Suzi with Mick Ronson, London, September 1974View image in fullscreen

The enigmatic “David” remains a solitary figure here, fully engrossed in his music but disconnected from those around him. Perhaps this is a necessary component of true genius. Curiously, he never accompanies the band on their travels, as the legendary Starman had a profound fear of flying. As his personal assistant, Suzi has the closest relationship with David – her responsibilities including dying his jockstrap red “on top of Mum’s gas stove,” and pressing the sweat out of his stage attire. However, as the saying goes, no man is a hero to his valet, and the star cannot permanently deceive his devoted PA. While on tour in the US, Suzi’s tasks involve selecting young women from the audience who catch David’s eye, and then calming the irate mother of a 16-year-old girl who was seen sneaking into his bedroom. Furthermore, David’s reputation as an employer leaves much to be desired. His abrupt goodbye to Ziggy at the Hammersmith Odeon in 1973 may have been dramatic, but it earned a sympathetic grimace from Woody and Trevor, who were not informed and now find themselves both jobless and humiliated. (This could possibly be Bowie’s retaliation for their past complaints about money.) Even Mick, hired by David to co-produce Lou Reed’s “Transformer” album (on which he played piano for “Perfect Day”), did not receive any payment or royalties from the gig.

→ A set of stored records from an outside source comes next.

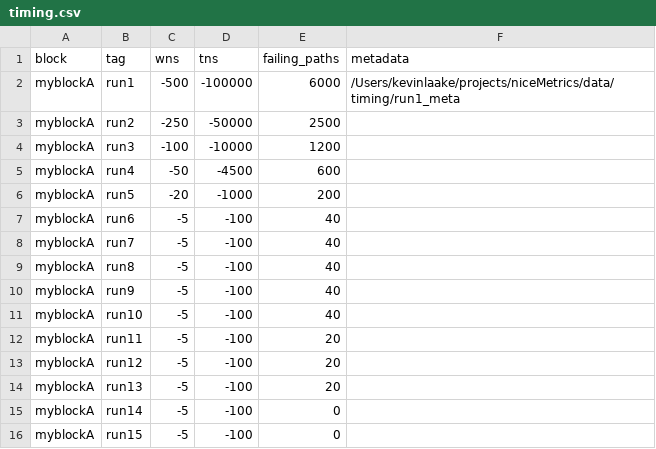
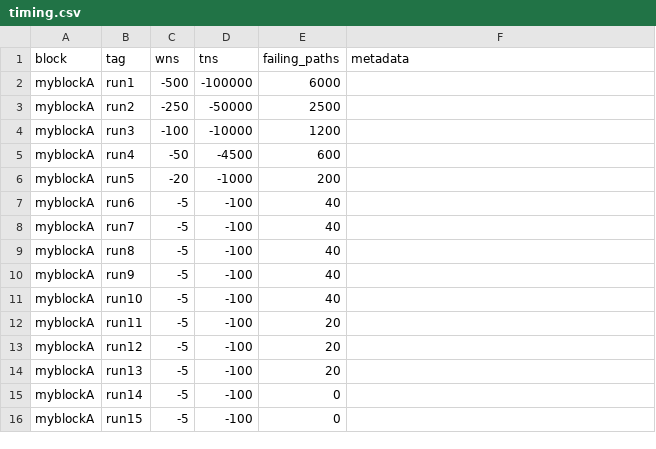
Before and after one commit to klaake/niceMetrics, a CSV file: data/timing/timing.csv, drawn as a sheet.

```diff
--- a/data/timing/timing.csv
+++ b/data/timing/timing.csv
@@ -1,3 +1,3 @@
 block,tag,wns,tns,failing_paths,metadata
-myblockA,run1,-500,-100000,6000,/Users/kevinlaake/projects/niceMetrics/data/timing/run1_meta
+myblockA,run1,-500,-100000,6000,
 myblockA,run2,-250,-50000,2500,
```
Also changed, not shown: 5 other files.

After the breakup of the Spiders and Bowie’s move to LA, the intensity of the story diminishes. Suzi and Mick are now in a relationship, and despite his struggles with gambling and alcohol, she remains devoted to him. Mick, initially a school gardener before being discovered by Bowie, is portrayed as innocent and likeable but not very charismatic. When they travel to New York and attend a club where Dylan is performing, Suzi encourages Mick to introduce himself and he impressively lands a spot on the Rolling Thunder Revue. She wants to join him, but he hesitates, making her feel like a clingy girlfriend. Her peripheral involvement becomes even more difficult when Mick is found with a groupie. The book briefly touches on Dylan, Ian Hunter from Mott the Hoople, and David Cassidy, but these relationships feel like additional content rather than a main focus. The story ultimately ends in 1977, with Suzi now a married mother.

The book “Me and Mr Jones” provides an insightful glimpse into the past. The author’s personal experiences allowed her to navigate the chaos and come out the other side. However, she now faces another challenge as a long-time widow, her partner Mr Jones passed away at the young age of 46 from liver cancer. This is the same illness that took the life of David Bowie on January 10, 2016 – a day that is etched in her memory. As she reflects on this, she wonders if Bowie remembered his dear friend Mick during his struggle with the illness. It comes as a surprise to discover that the author has not seen David or his ex-wife Angie since their last goodbye in Hammersmith. The pain of this loss lingers, as she had believed they were closer than that.

Source: theguardian.com